Word for word, restate the listing that follows and leave out the images.

Data under study —

________________

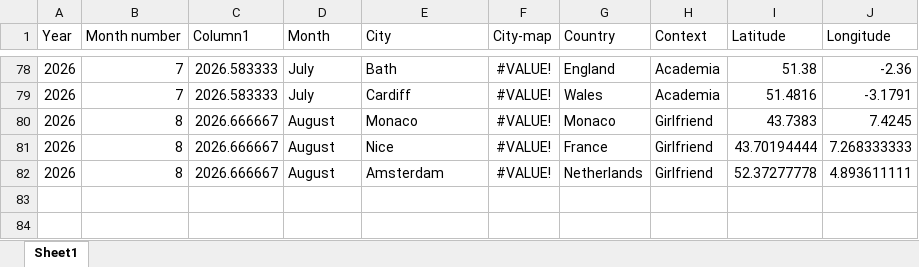
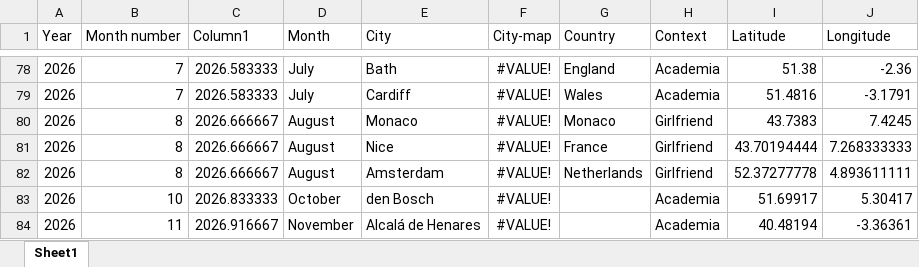
Before and after one commit to miguellunet/miguellunet.github.io, an Excel workbook: data/travel.xlsx, sheet Sheet1, drawn as a sheet; only a part is shown, gaps mark what is left out; values as stored, in another font and other column widths than the file's, no borders; table styles not drawn; the diff names each change by its address in the sheet, - before the commit and + after, or states it on an @@ line.

```diff
--- a/data/travel.xlsx (sheet Sheet1)
+++ b/data/travel.xlsx (sheet Sheet1)
+row 83: 2026 | 10 | 2026.833333 | October | den Bosch | #VALUE! |  | Academia | 51.69917 | 5.30417
+row 84: 2026 | 11 | 2026.916667 | November | Alcalá de Henares | #VALUE! |  | Academia | 40.48194 | -3.36361
```
Also changed, not shown: 2 other files.
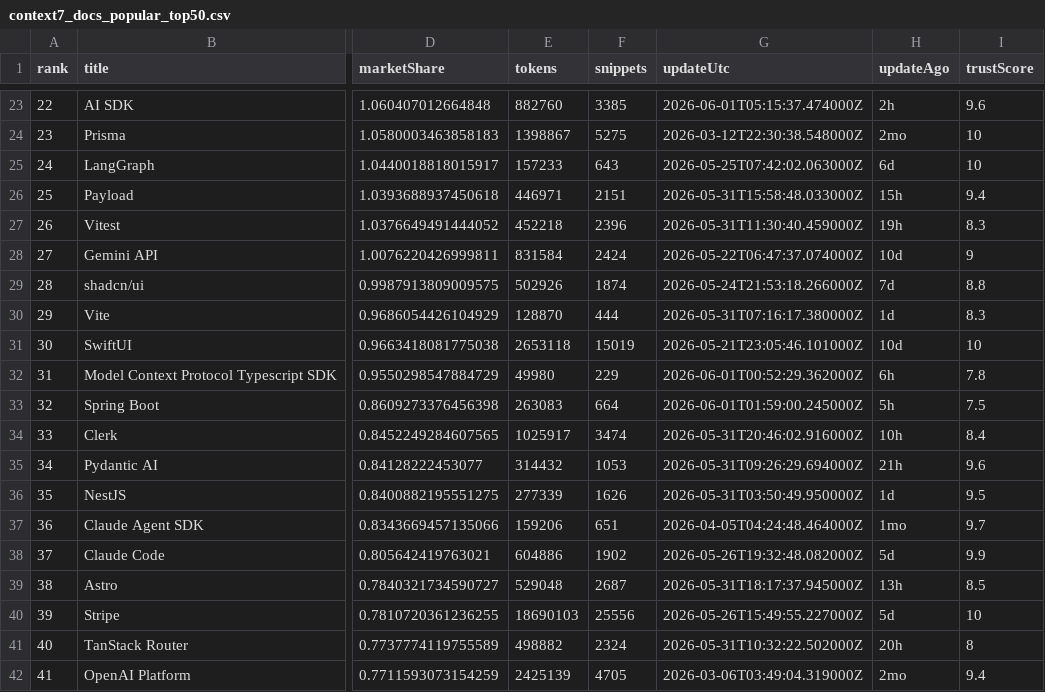
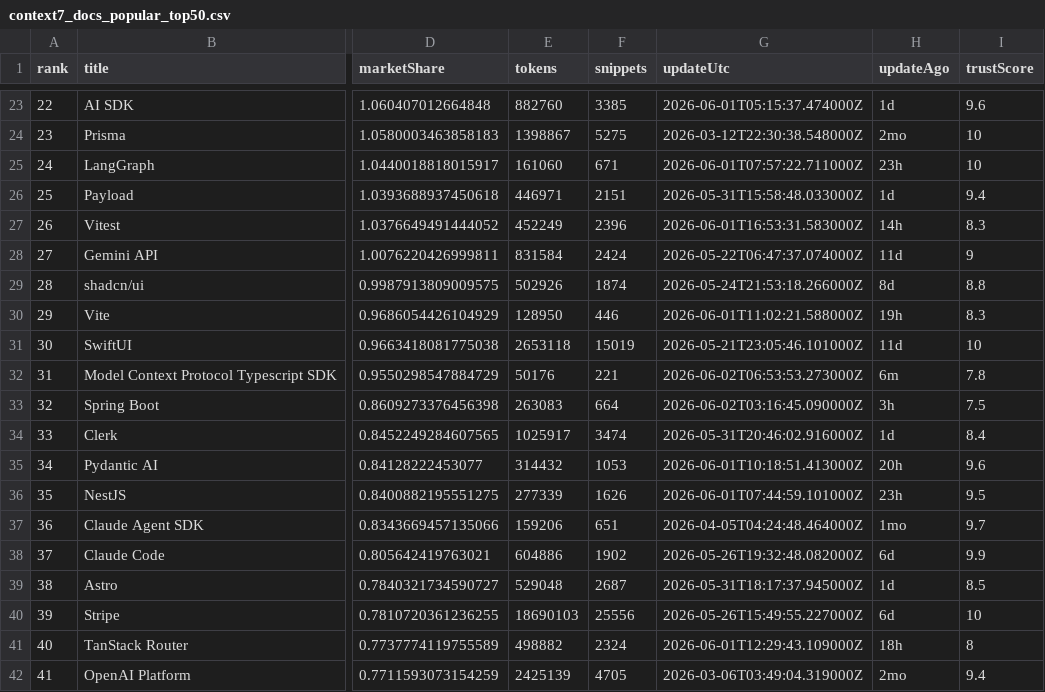
Before and after one commit to LouisLau-art/multi-agent-skills-catalog, a CSV file: docs/data/context7_docs_popular_top50.csv, drawn as a sheet; only a part is shown, gaps mark what is left out; the diff covers the shown part only; the diff names each change by its address in the sheet, - before the commit and + after, or states it on an @@ line.

```diff
--- a/docs/data/context7_docs_popular_top50.csv
+++ b/docs/data/context7_docs_popular_top50.csv
-H23 (updateAgo): 2h
+H23 (updateAgo): 1d
-E25 (tokens): 157233
+E25 (tokens): 161060
-F25 (snippets): 643
+F25 (snippets): 671
-G25 (updateUtc): 2026-05-25T07:42:02.063000Z
+G25 (updateUtc): 2026-06-01T07:57:22.711000Z
-H25 (updateAgo): 6d
+H25 (updateAgo): 23h
-H26 (updateAgo): 15h
+H26 (updateAgo): 1d
-E27 (tokens): 452218
+E27 (tokens): 452249
-G27 (updateUtc): 2026-05-31T11:30:40.459000Z
+G27 (updateUtc): 2026-06-01T16:53:31.583000Z
-H27 (updateAgo): 19h
+H27 (updateAgo): 14h
-H28 (updateAgo): 10d
+H28 (updateAgo): 11d
-H29 (updateAgo): 7d
+H29 (updateAgo): 8d
-E30 (tokens): 128870
+E30 (tokens): 128950
-F30 (snippets): 444
+F30 (snippets): 446
-G30 (updateUtc): 2026-05-31T07:16:17.380000Z
+G30 (updateUtc): 2026-06-01T11:02:21.588000Z
-H30 (updateAgo): 1d
+H30 (updateAgo): 19h
-H31 (updateAgo): 10d
+H31 (updateAgo): 11d
-E32 (tokens): 49980
+E32 (tokens): 50176
-F32 (snippets): 229
+F32 (snippets): 221
-G32 (updateUtc): 2026-06-01T00:52:29.362000Z
+G32 (updateUtc): 2026-06-02T06:53:53.273000Z
-H32 (updateAgo): 6h
+H32 (updateAgo): 6m
-G33 (updateUtc): 2026-06-01T01:59:00.245000Z
+G33 (updateUtc): 2026-06-02T03:16:45.090000Z
-H33 (updateAgo): 5h
+H33 (updateAgo): 3h
-H34 (updateAgo): 10h
+H34 (updateAgo): 1d
-G35 (updateUtc): 2026-05-31T09:26:29.694000Z
+G35 (updateUtc): 2026-06-01T10:18:51.413000Z
-H35 (updateAgo): 21h
+H35 (updateAgo): 20h
-G36 (updateUtc): 2026-05-31T03:50:49.950000Z
+G36 (updateUtc): 2026-06-01T07:44:59.101000Z
-H36 (updateAgo): 1d
+H36 (updateAgo): 23h
-H38 (updateAgo): 5d
+H38 (updateAgo): 6d
-H39 (updateAgo): 13h
+H39 (updateAgo): 1d
-H40 (updateAgo): 5d
+H40 (updateAgo): 6d
-G41 (updateUtc): 2026-05-31T10:32:22.502000Z
+G41 (updateUtc): 2026-06-01T12:29:43.109000Z
-H41 (updateAgo): 20h
+H41 (updateAgo): 18h
```
Also changed, not shown: 79 edited cells elsewhere in this file, docs/data/skills_sh_all_time_top2000.csv, 5 other files.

________________

Result of this task —
Before and after one commit to miguellunet/miguellunet.github.io, an Excel workbook: data/travel.xlsx, sheet Sheet1, drawn as a sheet; only a part is shown, gaps mark what is left out; values as stored, in another font and other column widths than the file's, no borders; table styles not drawn; the diff names each change by its address in the sheet, - before the commit and + after, or states it on an @@ line.

```diff
--- a/data/travel.xlsx (sheet Sheet1)
+++ b/data/travel.xlsx (sheet Sheet1)
+row 83: 2026 | 10 | 2026.833333 | October | den Bosch | #VALUE! |  | Academia | 51.69917 | 5.30417
+row 84: 2026 | 11 | 2026.916667 | November | Alcalá de Henares | #VALUE! |  | Academia | 40.48194 | -3.36361
```
Also changed, not shown: 2 other files.
Before and after one commit to LouisLau-art/multi-agent-skills-catalog, a CSV file: docs/data/context7_docs_popular_top50.csv, drawn as a sheet; only a part is shown, gaps mark what is left out; the diff covers the shown part only; the diff names each change by its address in the sheet, - before the commit and + after, or states it on an @@ line.

```diff
--- a/docs/data/context7_docs_popular_top50.csv
+++ b/docs/data/context7_docs_popular_top50.csv
-H23 (updateAgo): 2h
+H23 (updateAgo): 1d
-E25 (tokens): 157233
+E25 (tokens): 161060
-F25 (snippets): 643
+F25 (snippets): 671
-G25 (updateUtc): 2026-05-25T07:42:02.063000Z
+G25 (updateUtc): 2026-06-01T07:57:22.711000Z
-H25 (updateAgo): 6d
+H25 (updateAgo): 23h
-H26 (updateAgo): 15h
+H26 (updateAgo): 1d
-E27 (tokens): 452218
+E27 (tokens): 452249
-G27 (updateUtc): 2026-05-31T11:30:40.459000Z
+G27 (updateUtc): 2026-06-01T16:53:31.583000Z
-H27 (updateAgo): 19h
+H27 (updateAgo): 14h
-H28 (updateAgo): 10d
+H28 (updateAgo): 11d
-H29 (updateAgo): 7d
+H29 (updateAgo): 8d
-E30 (tokens): 128870
+E30 (tokens): 128950
-F30 (snippets): 444
+F30 (snippets): 446
-G30 (updateUtc): 2026-05-31T07:16:17.380000Z
+G30 (updateUtc): 2026-06-01T11:02:21.588000Z
-H30 (updateAgo): 1d
+H30 (updateAgo): 19h
-H31 (updateAgo): 10d
+H31 (updateAgo): 11d
-E32 (tokens): 49980
+E32 (tokens): 50176
-F32 (snippets): 229
+F32 (snippets): 221
-G32 (updateUtc): 2026-06-01T00:52:29.362000Z
+G32 (updateUtc): 2026-06-02T06:53:53.273000Z
-H32 (updateAgo): 6h
+H32 (updateAgo): 6m
-G33 (updateUtc): 2026-06-01T01:59:00.245000Z
+G33 (updateUtc): 2026-06-02T03:16:45.090000Z
-H33 (updateAgo): 5h
+H33 (updateAgo): 3h
-H34 (updateAgo): 10h
+H34 (updateAgo): 1d
-G35 (updateUtc): 2026-05-31T09:26:29.694000Z
+G35 (updateUtc): 2026-06-01T10:18:51.413000Z
-H35 (updateAgo): 21h
+H35 (updateAgo): 20h
-G36 (updateUtc): 2026-05-31T03:50:49.950000Z
+G36 (updateUtc): 2026-06-01T07:44:59.101000Z
-H36 (updateAgo): 1d
+H36 (updateAgo): 23h
-H38 (updateAgo): 5d
+H38 (updateAgo): 6d
-H39 (updateAgo): 13h
+H39 (updateAgo): 1d
-H40 (updateAgo): 5d
+H40 (updateAgo): 6d
-G41 (updateUtc): 2026-05-31T10:32:22.502000Z
+G41 (updateUtc): 2026-06-01T12:29:43.109000Z
-H41 (updateAgo): 20h
+H41 (updateAgo): 18h
```
Also changed, not shown: 79 edited cells elsewhere in this file, docs/data/skills_sh_all_time_top2000.csv, 5 other files.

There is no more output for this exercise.